Trucking Accidents Involving “chameleon” Carriers

Reckless automobile drivers who end up with revoked or suspended licenses aren’t able to go to the local DMV for a new license, but amazingly, owners of problem trucking companies can do just that. If a trucking company has had numerous on-the-road violations, insurance issues, serious accidents or problems because of unlicensed drivers, it may be forced to shut down. Just as some retail businesses can close one location and open in another spot under a new name, rogue trucking firms can quickly reappear

Reckless automobile drivers who end up with revoked or suspended licenses aren't able to go to the local DMV for a new license, but amazingly, owners of problem trucking companies can do just that. If a trucking company has had numerous on-the-road violations, insurance issues, serious accidents or problems because of unlicensed drivers, it may be forced to shut down. Just as some retail businesses can close one location and open in another spot under a new name, rogue trucking firms can quickly reappear.

Easy To Do

Trucking concerns with bad reputations and sub-standard equipment have found loopholes in the federal bureaucracy that make it relatively easy for them to close, change their names, reapply for a new USDOT number, and start rolling down the highway again. This process can be accomplished sometimes within only a few days.

Example

In May 0f 2011, A North Carolina tour bus careened off the highway in Virginia. A federal agency called the Federal Motor Carrier Safety Administration closed the bus company. Only a few days later, the bus company reappeared under a new name and began operating again.

Government Inefficiency

A passenger carrier, moving company or a freight carrier must apply to the USDOT for a number that allows them to operate on US highways. Over 66,000 applications are received per year, and only two percent are cross-checked. This situation allows companies with problems to cease operations under their old name and resume almost immediately under a new one. Trucking companies that do this have been called chameleon companies, because although they may change their legal names, their troubled trucks and sub-standard drivers remain the same.

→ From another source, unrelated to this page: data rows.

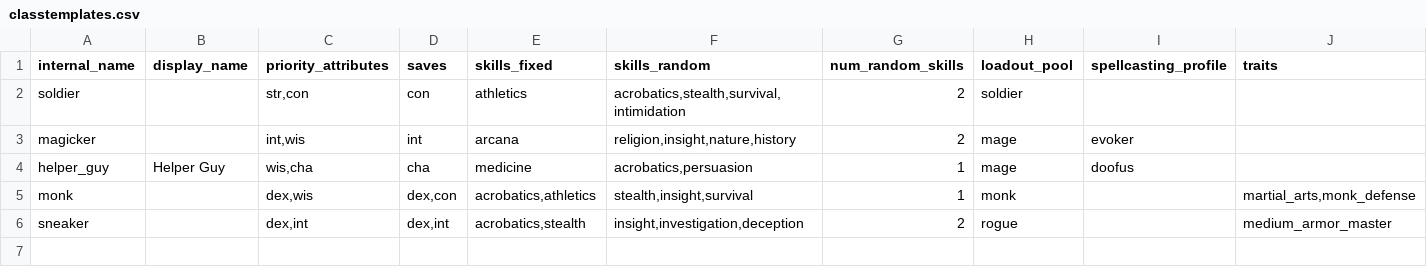
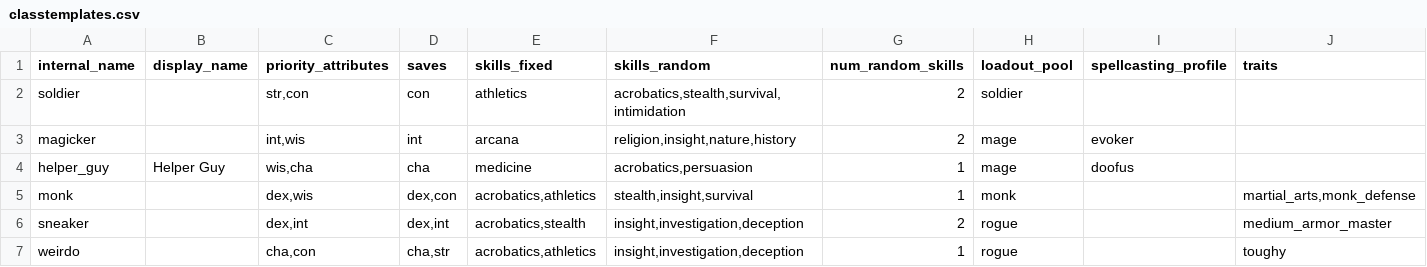
Before and after one commit to FriendGaru/npcgen, a CSV file: data/classtemplates.csv, drawn as a sheet.

```diff
--- a/data/classtemplates.csv
+++ b/data/classtemplates.csv
@@ -6 +6,2 @@ monk,,"dex,wis","dex,con","acrobatics,athletics","stealth,insight,survival",1,mo
 sneaker,,"dex,int","dex,int","acrobatics,stealth","insight,investigation,deception",2,rogue,,medium_armor_master
+weirdo,,"cha,con","cha,str","acrobatics,athletics","insight,investigation,deception",1,rogue,,toughy
```
Also changed, not shown: data/traits.csv, 3 other files.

Accident History

The US Government Accountability Office studied a recent five-year period and found that
chameleon truckers were involved in numerous crashes that killed 217 people and injured over 3500 more. The auditors were easily able to identify chameleon carriers because of identical names, phone numbers and addresses. They then checked the carriers for past safety or financial issues, and the connections became obvious.

Limited Resources

Officials at the federal Motor Carrier Safety Administration claim they lack resources to do the necessary cross-checking. Auditors disagree, as they were actually able to create a computer program that did efficient cross-checking.

With such an obvious problem, drivers need to be aware that they share the road with sub-standard chameleon carriers. This is a particularly dangerous situation, and anyone who has an accident with a suspect trucking company should contact a qualified and licensed trucking accident attorney.